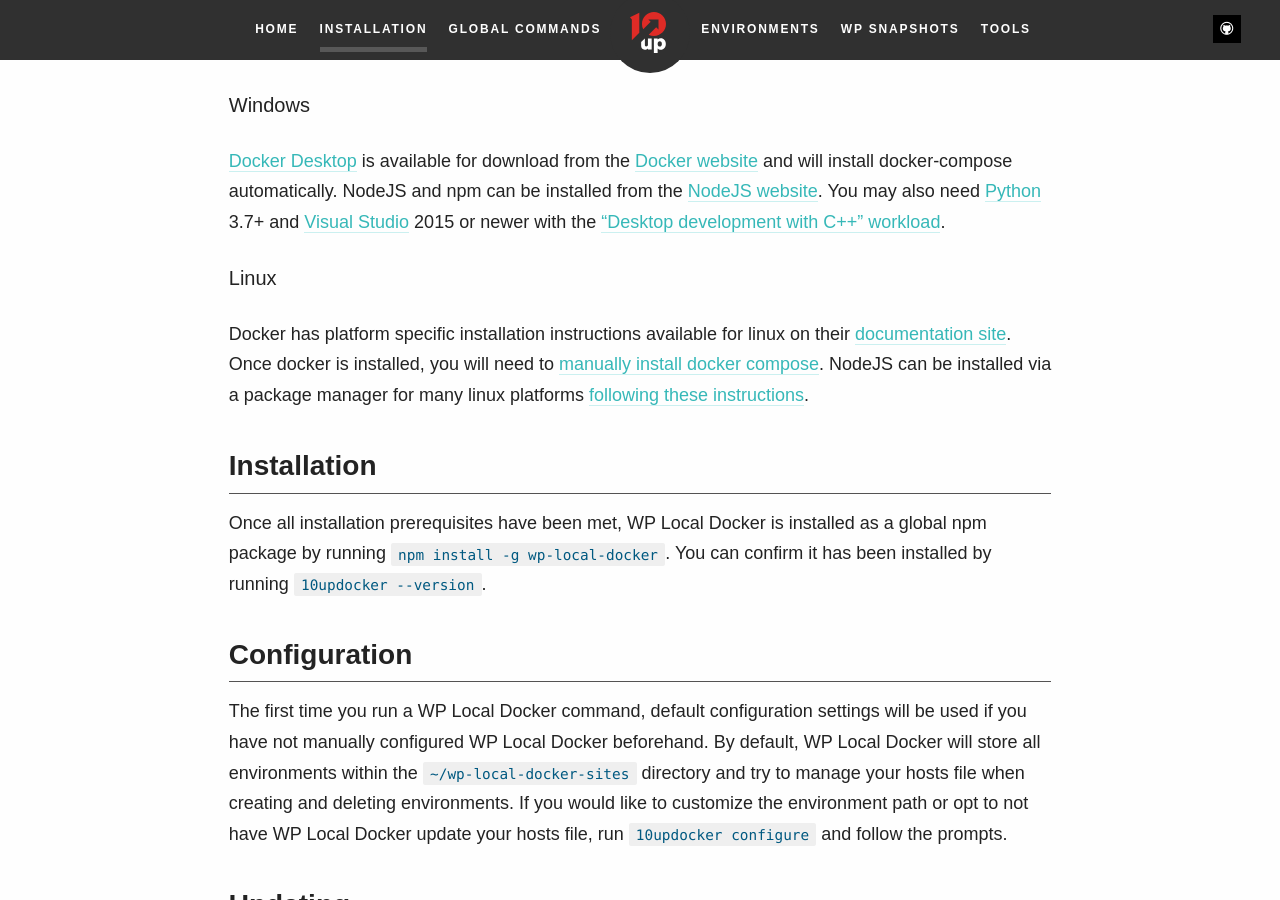
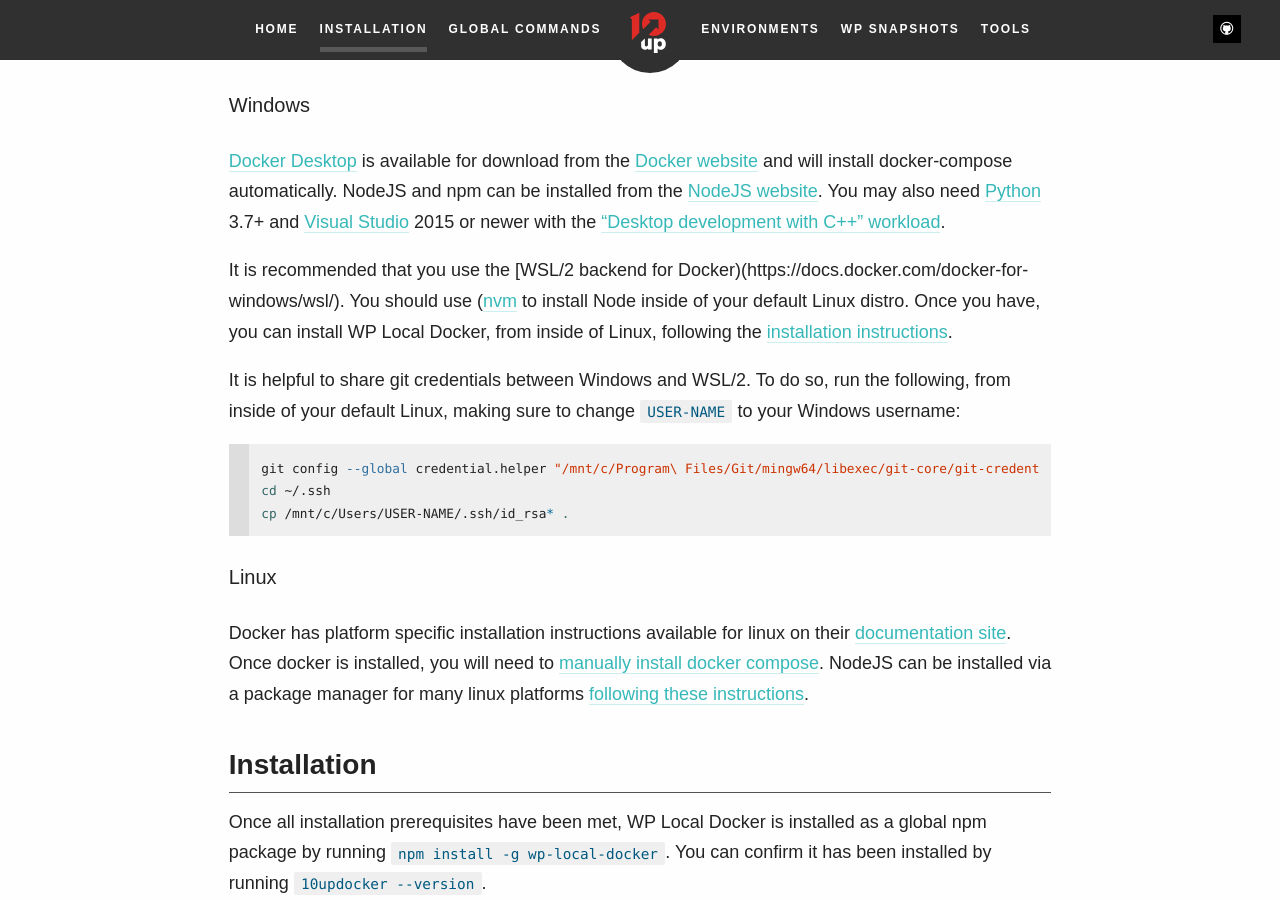
Before and after one commit to 10up/wp-local-docker-docs, a Jekyll site: the page built from installation.md, in a window 1280 px wide and 900 px high, scrolled down 854 px. Built offline with Jekyll 4.4.1, drawn with Linux system fonts in a browser that asks for light colours; some web fonts are replaced.

Commit message:
Add WSL/2 notes to Windows installation section

````diff
--- a/_includes/markdown/Installation.md
+++ b/_includes/markdown/Installation.md
@@ -17,6 +17,16 @@ if you'd like to run the command without sudo. Alternatively, just run the insta
 #### Windows
 [Docker Desktop](https://docs.docker.com/docker-for-windows/install/) is available for download from the [Docker website](https://docs.docker.com/docker-for-windows/install/) and will
 install docker-compose automatically. NodeJS and npm can be installed from the [NodeJS website](https://nodejs.org). You may also need [Python](https://www.python.org/downloads/windows/) 3.7+ and [Visual Studio](https://visualstudio.microsoft.com/downloads/) 2015 or newer with the [“Desktop development with C++” workload](https://docs.microsoft.com/en-us/cpp/build/vscpp-step-0-installation?view=msvc-160).
+
+It is recommended that you use the [WSL/2 backend for Docker)(https://docs.docker.com/docker-for-windows/wsl/). You should use ([nvm](https://github.com/creationix/nvm) to install Node inside of your default Linux distro. Once you have, you can install WP Local Docker, from inside of Linux, following the [installation instructions](#Installation).
+
+It is helpful to share git credentials between Windows and WSL/2. To do so, run the following, from inside of your default Linux, making sure to change `USER-NAME` to your Windows username:
+
+```bash
+git config --global credential.helper "/mnt/c/Program\ Files/Git/mingw64/libexec/git-core/git-credential-manager.exe"
+cd ~/.ssh
+cp /mnt/c/Users/USER-NAME/.ssh/id_rsa* .
+```
 
 #### Linux
 Docker has platform specific installation instructions available for linux on their [documentation site](https://docs.docker.com/install/#supported-platforms).
````
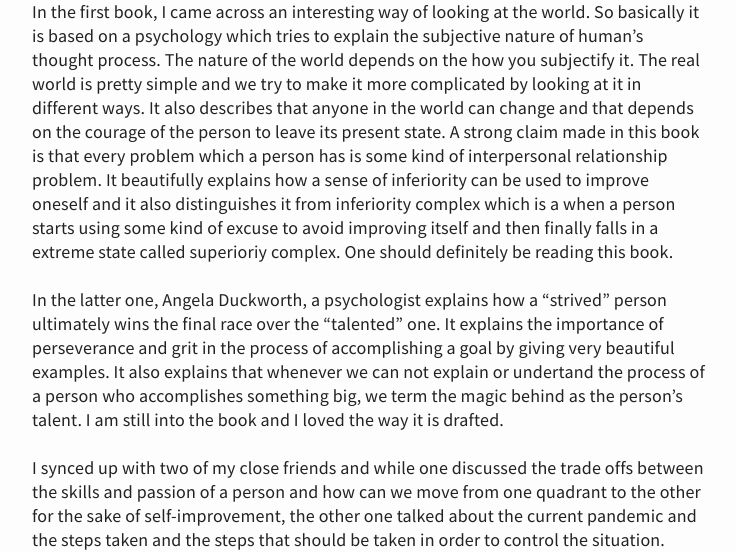
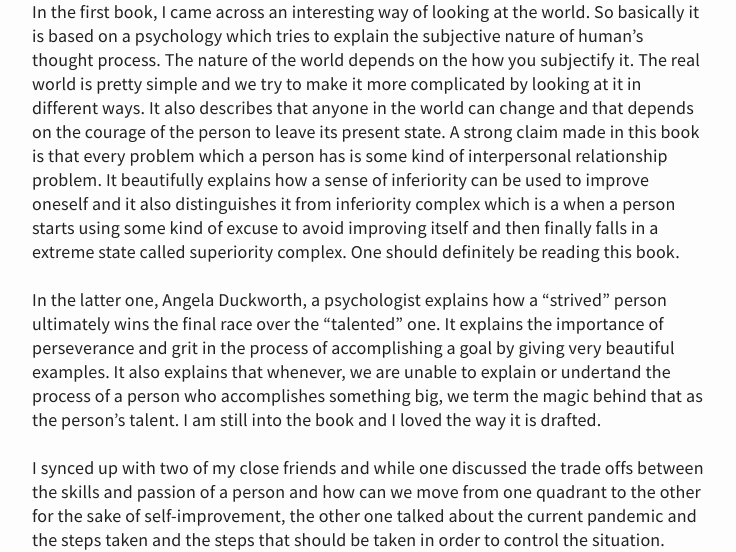
Before and after one commit to spraphul/blog, a Jekyll site: the page built from _posts/2020-03-29-quarantine.md, in a window 1280 px wide and 900 px high, scrolled down 1479 px, cut to the strip 260-812 px from the top of the window. Shown: the whole strip, without its empty margins (270-1006 px from the left). Built offline with Jekyll 4.4.1, drawn with Linux system fonts in a browser that asks for light colours; some of the changed text lies outside the part shown.

Commit message:
Update 2020-03-29-quarantine.md

```diff
--- a/_posts/2020-03-29-quarantine.md
+++ b/_posts/2020-03-29-quarantine.md
@@ -32,14 +32,14 @@ the world can change and that depends on the courage of the person to leave its
 claim made in this book is that every problem which a person has is some kind of interpersonal relationship
 problem. It beautifully explains how a sense of inferiority can be used to improve oneself and it also
 distinguishes it from inferiority complex which is a when a person starts using some kind of excuse to avoid
-improving itself and then finally falls in a extreme state called superioriy complex. One should definitely be
+improving itself and then finally falls in a extreme state called superiority complex. One should definitely be
 reading this book.
 
 
 In the latter one, Angela Duckworth, a psychologist explains how a "strived" person ultimately wins the
 final race over the "talented" one. It explains the importance of perseverance and grit in the process of
-accomplishing a goal by giving very beautiful examples. It also explains that whenever we can not explain
-or undertand the process of a person who accomplishes something big, we term the magic behind as the person's
+accomplishing a goal by giving very beautiful examples. It also explains that whenever, we are unable to explain
+or undertand the process of a person who accomplishes something big, we term the magic behind that as the person's
 talent. I am still into the book and I loved the way it is drafted.
 
 
```
Also changed, not shown: other parts of _posts/2020-03-29-quarantine.md (+1 -2 lines).
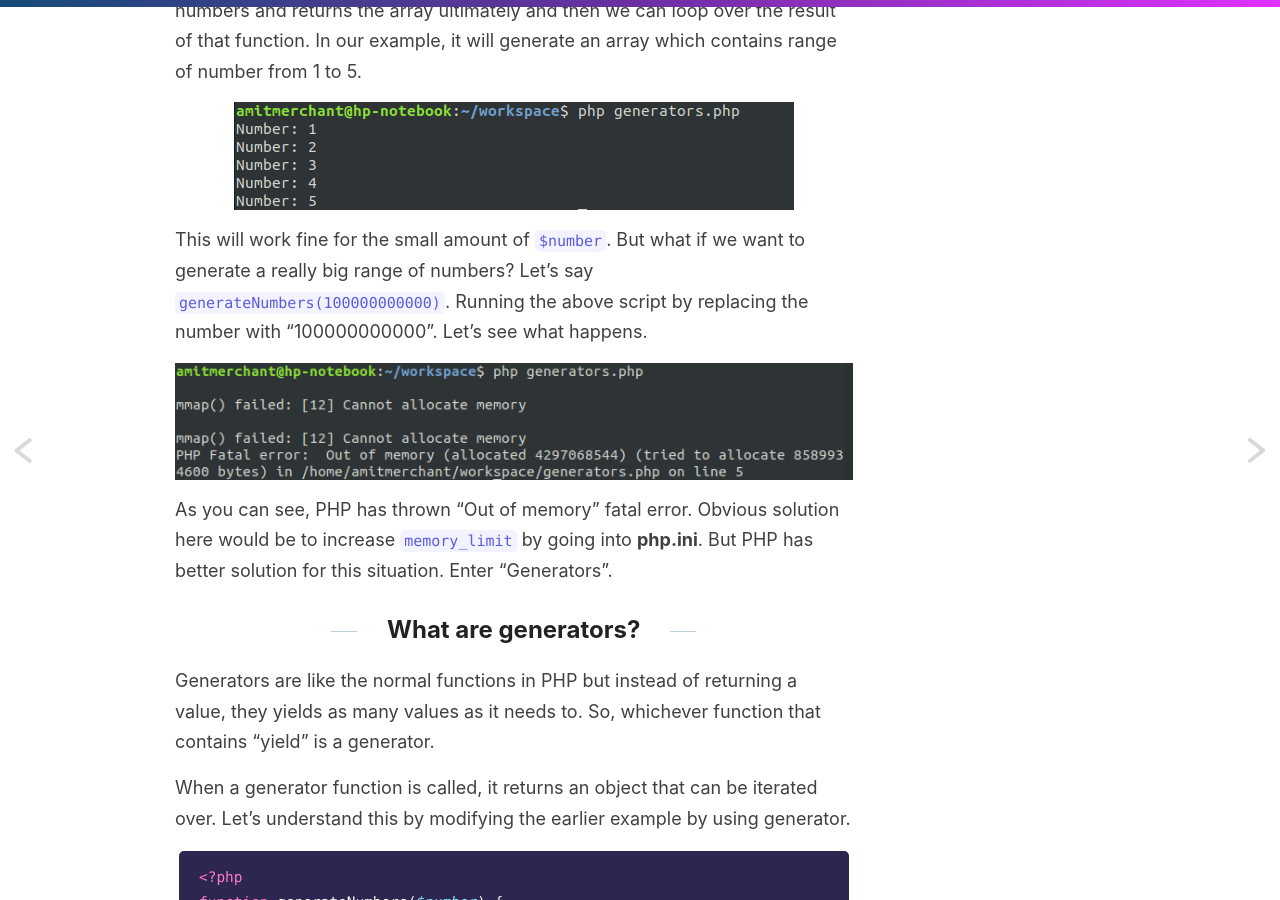
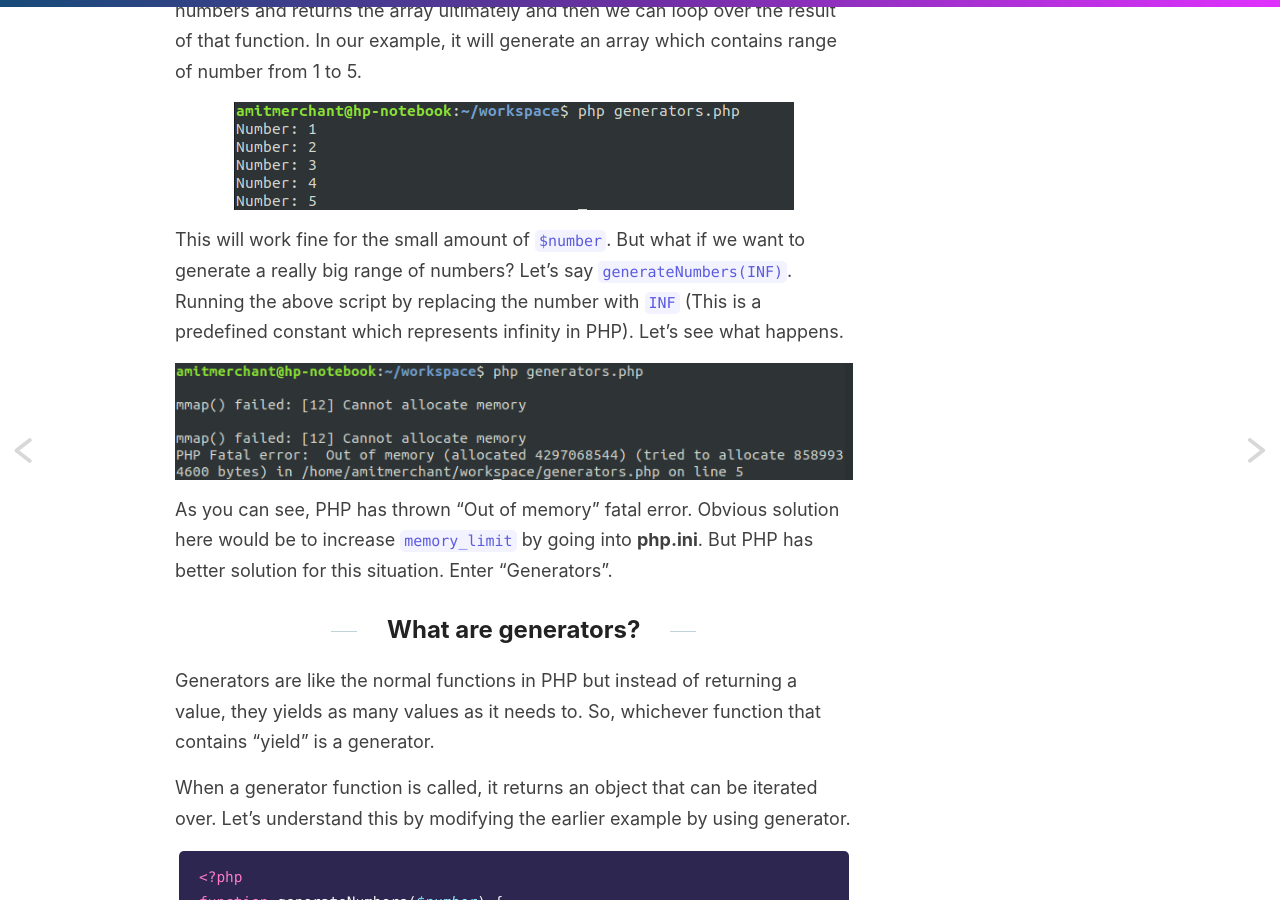
Before and after one commit to varunkumardev/amitmerchant1990.github.io, a Jekyll site: the page built from _posts/2019-7-31-deep-dive-into-generators-php.md, in a window 1280 px wide and 900 px high, scrolled down 868 px. Built offline with Jekyll 4.4.1, drawn with Linux system fonts in a browser that asks for light colours; comment, search, counter and statistics services are not loaded.

Commit message:
improve post.

```diff
--- a/_posts/2019-7-31-deep-dive-into-generators-php.md
+++ b/_posts/2019-7-31-deep-dive-into-generators-php.md
@@ -29,7 +29,7 @@ As you can see, we've a function `generateNumbers` which basically accepts a num
 
 ![normal-function](/images/normal-function.png)
 
-This will work fine for the small amount of `$number`. But what if we want to generate a really big range of numbers? Let's say `generateNumbers(100000000000)`. Running the above script by replacing the number with "100000000000". Let's see what happens.
+This will work fine for the small amount of `$number`. But what if we want to generate a really big range of numbers? Let's say `generateNumbers(INF)`. Running the above script by replacing the number with `INF` (This is a predefined constant which represents infinity in PHP). Let's see what happens.
 
 ![](/images/out-of-memory.png)
 
```
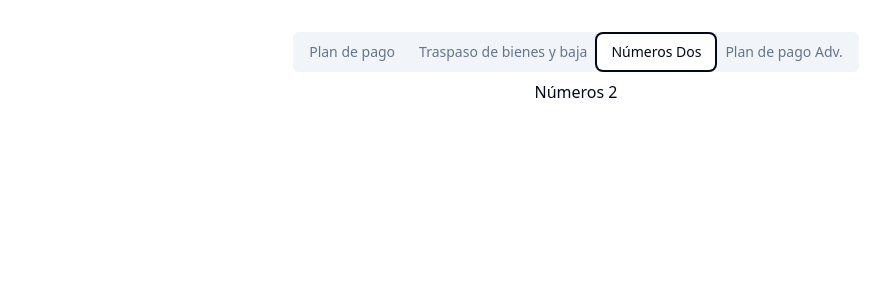
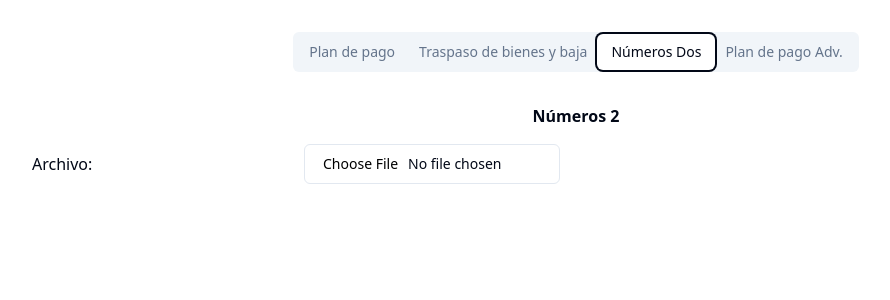
Before and after one commit to jokinz/maaq-payment-plan-analyzer, a React (Vite) app: page / in a window 1280 px wide. Both pictures are taken after a click on the tab "Números Dos". Shown: the top 300 px of the page, without its empty margins (64-954 px from the left). Built offline with nearby package versions, Linux system fonts and the light colour scheme.

Commit message:
Update NumerosDos.tsx

```diff
--- a/src/components/NumerosDos.tsx
+++ b/src/components/NumerosDos.tsx
@@ -1,5 +1,44 @@
-function NumerosDos() {
-  return <div>Números 2</div>
+import { getOperationsList } from '@/Utils'
+import { useEffect, useRef, useState } from 'react'
+import Wrapper from './Wrapper'
+import { Label } from '@radix-ui/react-label'
+import { Input } from './ui/input'
+
+const NumerosDos = () => {
+  const [file, setFile] = useState<FileList | null>(null)
+
+  const fileRef = useRef<HTMLInputElement>(null)
+
+  useEffect(() => {
+    if (file) {
+      ;(async () => {
+        try {
+          const operationList = await getOperationsList(file[0])
+          console.log(operationList)
+        } catch (error) {
+          alert(error)
+        }
+      })()
+    }
+  }, [file])
+
+  return (
+    <Wrapper>
+      <h2 className="font-bold">Números 2</h2>
+      <section className="grid grid-cols-2 gap-8 items-center">
+        <div className="grid grid-cols-2 gap-4 items-center text-left">
+          <Label htmlFor="externalFile">Archivo: </Label>
+          <Input
+            id="externalFile"
+            ref={fileRef}
+            type="file"
+            accept=".xls, .xlsm, .xlsx"
+            onChange={(event) => setFile(event.currentTarget.files)}
+          />
+        </div>
+      </section>
+    </Wrapper>
+  )
 }
 
 export default NumerosDos
```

-=-=-=-=-

**Activity:** Number of lines holding "without" in the listing above: work it out and give that number alone.

**Exercise response:** 3